Finally, Alliance has proved itself to be highly successful in their representative role through their use of surgeries. A good example of a surgery was in 2009 when South Belfast Alliance Anna Lo MLA held a special constituency surgery on to highlight the important role of older people in our community. It was held in her constituency office and along with representatives from Age Concern, Help the Aged, Engage with Age, the Age Sector Platform and Access 2 Benefits. This surgery was designed to enable older people to voice their views and seek assistance on a wide range of issues. Many older people do not claim all the benefits that they are entitled to, and we hope that by raising awareness we will help alleviate this problem.

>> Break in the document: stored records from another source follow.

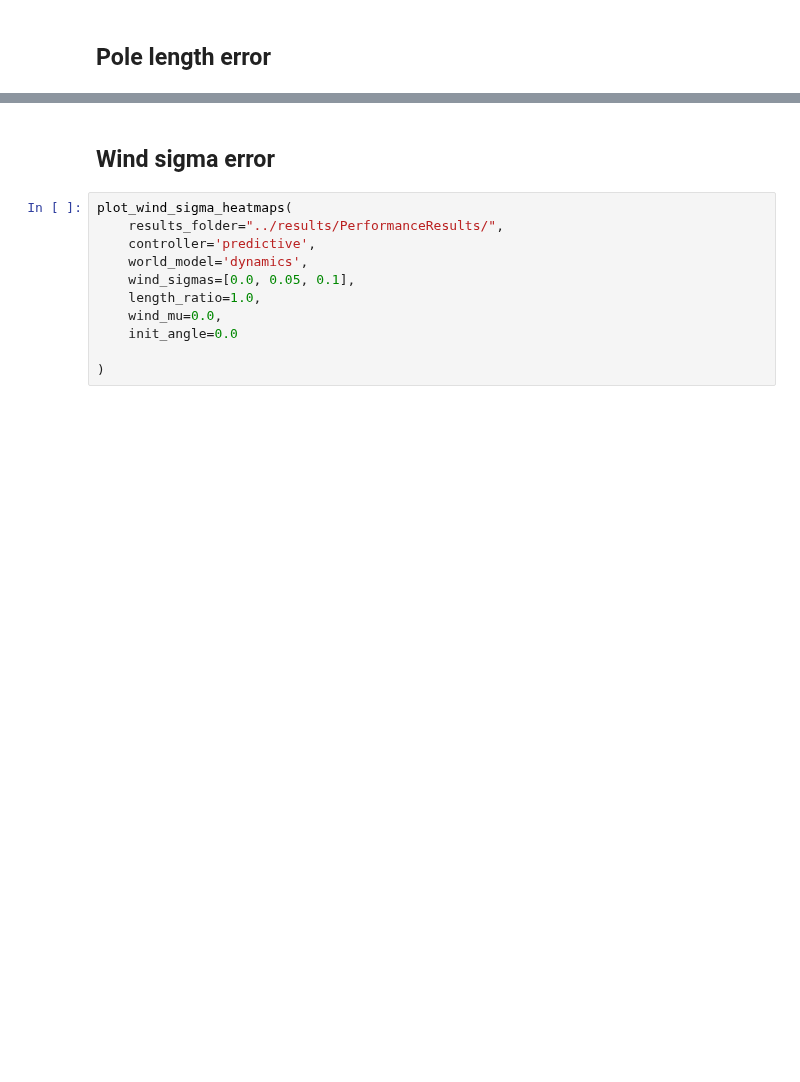
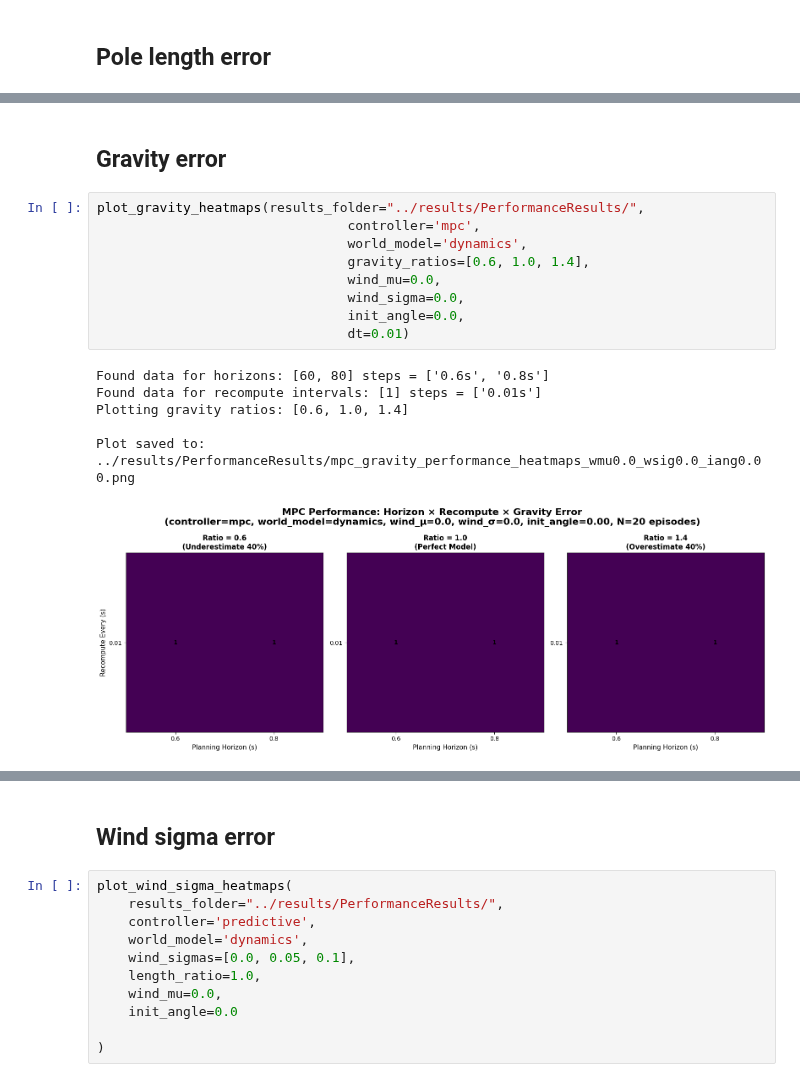
Before and after one commit to jtbuch/mpc_dojo, a Jupyter notebook: cartpole_rnn/notebooks/Cartpole_Control.ipynb, the cells around one changed output, grey strips where cells are left out. Saved outputs shown, nothing was run; the diff lists cells and outputs as text; blank space fills up the shorter version.

```diff
--- a/cartpole_rnn/notebooks/Cartpole_Control.ipynb
+++ b/cartpole_rnn/notebooks/Cartpole_Control.ipynb
@@ -90,0 +111,18 @@ Plot saved to: ../results/PerformanceResults/mpc_4d_performance_heatmaps_wmu0.0_
+# %% [markdown]
+## Gravity error
+# %%
+plot_gravity_heatmaps(results_folder="../results/PerformanceResults/",
+                                controller='mpc',
+                                world_model='dynamics',
+                                gravity_ratios=[0.6, 1.0, 1.4],
+                                wind_mu=0.0,
+                                wind_sigma=0.0,
+                                init_angle=0.0,
+                                dt=0.01)
+# %% [output]
+Found data for horizons: [60, 80] steps = ['0.6s', '0.8s']
+Found data for recompute intervals: [1] steps = ['0.01s']
+Plotting gravity ratios: [0.6, 1.0, 1.4]
+
+Plot saved to: ../results/PerformanceResults/mpc_gravity_performance_heatmaps_wmu0.0_wsig0.0_iang0.00.png
+[figure, added]
```
Also changed, not shown: parts of 8 cells of this notebook, 4 other files.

To conclude, the future of the Alliance party is uncertain. They remain a positive force but they do not provide a legitimate challenge to the domination of DUP and Sinn Fein. Realistically, in a country as segregated as Northern Ireland a centre party is never going to do that well.